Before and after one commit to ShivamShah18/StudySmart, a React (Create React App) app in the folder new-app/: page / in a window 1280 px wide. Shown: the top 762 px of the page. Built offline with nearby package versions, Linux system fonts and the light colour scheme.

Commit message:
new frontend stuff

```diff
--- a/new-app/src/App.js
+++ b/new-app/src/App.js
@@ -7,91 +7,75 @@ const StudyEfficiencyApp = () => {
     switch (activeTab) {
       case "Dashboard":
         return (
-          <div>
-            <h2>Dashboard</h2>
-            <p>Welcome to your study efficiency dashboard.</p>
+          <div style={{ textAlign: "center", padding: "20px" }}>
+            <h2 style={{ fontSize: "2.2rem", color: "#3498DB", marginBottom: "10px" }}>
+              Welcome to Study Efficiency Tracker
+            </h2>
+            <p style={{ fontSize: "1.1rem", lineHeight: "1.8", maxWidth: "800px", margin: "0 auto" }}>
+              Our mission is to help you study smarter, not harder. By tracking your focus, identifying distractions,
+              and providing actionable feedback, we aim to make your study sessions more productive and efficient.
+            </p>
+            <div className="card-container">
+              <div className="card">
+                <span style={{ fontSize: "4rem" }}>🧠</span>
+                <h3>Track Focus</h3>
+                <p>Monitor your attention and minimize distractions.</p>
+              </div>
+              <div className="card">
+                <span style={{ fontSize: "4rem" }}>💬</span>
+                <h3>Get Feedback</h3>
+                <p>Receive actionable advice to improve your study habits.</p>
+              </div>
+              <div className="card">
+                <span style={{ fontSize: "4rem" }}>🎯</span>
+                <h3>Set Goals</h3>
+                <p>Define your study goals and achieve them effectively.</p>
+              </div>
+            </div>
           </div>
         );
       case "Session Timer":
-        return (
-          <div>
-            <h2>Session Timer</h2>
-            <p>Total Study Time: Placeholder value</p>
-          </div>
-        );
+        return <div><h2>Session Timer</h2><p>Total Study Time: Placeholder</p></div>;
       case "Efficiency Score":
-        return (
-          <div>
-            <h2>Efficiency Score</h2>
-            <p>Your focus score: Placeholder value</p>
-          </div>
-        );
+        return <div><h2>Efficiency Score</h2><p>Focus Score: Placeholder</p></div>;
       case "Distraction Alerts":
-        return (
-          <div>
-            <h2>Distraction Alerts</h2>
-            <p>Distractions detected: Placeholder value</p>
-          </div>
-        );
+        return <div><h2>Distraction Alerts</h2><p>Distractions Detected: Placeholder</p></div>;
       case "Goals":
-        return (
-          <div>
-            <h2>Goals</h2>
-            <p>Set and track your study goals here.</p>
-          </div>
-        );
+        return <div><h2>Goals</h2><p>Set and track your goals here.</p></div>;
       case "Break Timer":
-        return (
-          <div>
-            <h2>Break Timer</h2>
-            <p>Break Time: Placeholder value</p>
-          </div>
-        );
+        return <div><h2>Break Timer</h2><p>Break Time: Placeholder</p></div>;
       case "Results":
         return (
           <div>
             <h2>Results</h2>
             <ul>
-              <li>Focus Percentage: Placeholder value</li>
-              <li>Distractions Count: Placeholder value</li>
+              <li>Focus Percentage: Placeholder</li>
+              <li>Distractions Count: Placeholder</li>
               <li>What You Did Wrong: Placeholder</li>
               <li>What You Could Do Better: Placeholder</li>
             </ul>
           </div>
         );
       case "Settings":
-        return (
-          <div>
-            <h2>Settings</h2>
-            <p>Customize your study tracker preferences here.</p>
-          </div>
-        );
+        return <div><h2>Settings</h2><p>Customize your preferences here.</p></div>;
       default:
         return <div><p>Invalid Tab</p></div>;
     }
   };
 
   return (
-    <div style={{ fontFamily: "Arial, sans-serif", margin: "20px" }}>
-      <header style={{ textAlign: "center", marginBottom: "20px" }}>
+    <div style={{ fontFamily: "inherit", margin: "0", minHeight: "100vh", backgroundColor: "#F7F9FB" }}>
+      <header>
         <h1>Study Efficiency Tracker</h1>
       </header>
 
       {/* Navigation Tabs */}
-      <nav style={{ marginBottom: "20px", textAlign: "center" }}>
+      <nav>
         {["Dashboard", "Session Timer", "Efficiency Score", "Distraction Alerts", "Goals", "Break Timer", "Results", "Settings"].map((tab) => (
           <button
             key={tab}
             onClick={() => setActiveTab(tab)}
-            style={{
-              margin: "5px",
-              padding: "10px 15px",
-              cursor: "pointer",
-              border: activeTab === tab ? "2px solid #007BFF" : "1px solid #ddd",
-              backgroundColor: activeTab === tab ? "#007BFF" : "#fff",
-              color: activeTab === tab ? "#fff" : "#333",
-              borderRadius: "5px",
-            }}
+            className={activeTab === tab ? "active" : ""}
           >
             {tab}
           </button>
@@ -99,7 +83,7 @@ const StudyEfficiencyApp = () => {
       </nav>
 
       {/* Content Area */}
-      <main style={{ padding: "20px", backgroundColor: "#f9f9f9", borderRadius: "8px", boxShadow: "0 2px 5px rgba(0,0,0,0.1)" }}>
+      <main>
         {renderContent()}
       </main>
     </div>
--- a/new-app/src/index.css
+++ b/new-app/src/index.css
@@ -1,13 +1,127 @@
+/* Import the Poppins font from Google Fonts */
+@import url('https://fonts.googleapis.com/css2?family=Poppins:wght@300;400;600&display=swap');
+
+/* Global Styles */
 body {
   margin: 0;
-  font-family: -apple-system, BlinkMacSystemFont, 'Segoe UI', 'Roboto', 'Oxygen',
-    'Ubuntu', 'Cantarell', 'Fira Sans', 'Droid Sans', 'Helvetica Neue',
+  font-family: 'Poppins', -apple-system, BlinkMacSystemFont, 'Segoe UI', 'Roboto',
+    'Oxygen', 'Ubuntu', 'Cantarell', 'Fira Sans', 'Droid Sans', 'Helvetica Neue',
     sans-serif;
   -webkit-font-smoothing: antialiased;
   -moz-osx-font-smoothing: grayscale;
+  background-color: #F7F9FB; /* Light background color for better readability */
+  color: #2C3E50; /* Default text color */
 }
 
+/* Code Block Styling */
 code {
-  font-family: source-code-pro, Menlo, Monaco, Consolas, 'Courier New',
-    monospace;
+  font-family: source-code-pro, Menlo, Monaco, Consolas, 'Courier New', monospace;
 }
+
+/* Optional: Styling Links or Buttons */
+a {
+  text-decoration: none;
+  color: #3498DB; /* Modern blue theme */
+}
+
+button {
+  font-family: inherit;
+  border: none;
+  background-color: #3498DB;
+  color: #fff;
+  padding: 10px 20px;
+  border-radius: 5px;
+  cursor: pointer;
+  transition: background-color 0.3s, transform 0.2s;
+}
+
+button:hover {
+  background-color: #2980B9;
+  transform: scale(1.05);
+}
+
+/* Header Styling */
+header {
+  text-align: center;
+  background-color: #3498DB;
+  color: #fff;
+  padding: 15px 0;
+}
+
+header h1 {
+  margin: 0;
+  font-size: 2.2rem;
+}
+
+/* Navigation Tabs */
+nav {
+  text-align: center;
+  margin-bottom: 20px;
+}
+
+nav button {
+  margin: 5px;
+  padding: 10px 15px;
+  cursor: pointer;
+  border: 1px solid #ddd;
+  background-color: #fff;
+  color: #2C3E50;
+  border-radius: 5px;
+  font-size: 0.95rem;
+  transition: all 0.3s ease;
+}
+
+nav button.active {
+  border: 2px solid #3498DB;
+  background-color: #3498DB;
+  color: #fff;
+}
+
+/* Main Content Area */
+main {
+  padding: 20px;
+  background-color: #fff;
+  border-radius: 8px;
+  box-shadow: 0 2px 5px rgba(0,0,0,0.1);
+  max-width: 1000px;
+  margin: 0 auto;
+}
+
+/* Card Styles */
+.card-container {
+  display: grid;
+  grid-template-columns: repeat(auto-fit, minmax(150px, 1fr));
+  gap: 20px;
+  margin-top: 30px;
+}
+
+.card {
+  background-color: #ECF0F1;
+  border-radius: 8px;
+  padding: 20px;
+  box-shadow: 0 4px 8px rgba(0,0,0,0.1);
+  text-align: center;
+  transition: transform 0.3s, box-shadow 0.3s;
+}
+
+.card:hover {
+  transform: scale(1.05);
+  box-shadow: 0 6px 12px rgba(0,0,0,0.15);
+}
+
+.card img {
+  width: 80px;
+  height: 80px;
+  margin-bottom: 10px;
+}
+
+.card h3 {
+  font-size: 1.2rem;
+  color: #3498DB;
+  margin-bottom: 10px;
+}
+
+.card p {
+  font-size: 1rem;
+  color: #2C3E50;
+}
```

__WHAT THE TASK ASKS__: Search the listing above for "fontSize" and copy every line that holds it.

__EXERCISE OUTPUT__:
+            <h2 style={{ fontSize: "2.2rem", color: "#3498DB", marginBottom: "10px" }}>
+            <p style={{ fontSize: "1.1rem", lineHeight: "1.8", maxWidth: "800px", margin: "0 auto" }}>
+                <span style={{ fontSize: "4rem" }}>🧠</span>
+                <span style={{ fontSize: "4rem" }}>💬</span>
+                <span style={{ fontSize: "4rem" }}>🎯</span>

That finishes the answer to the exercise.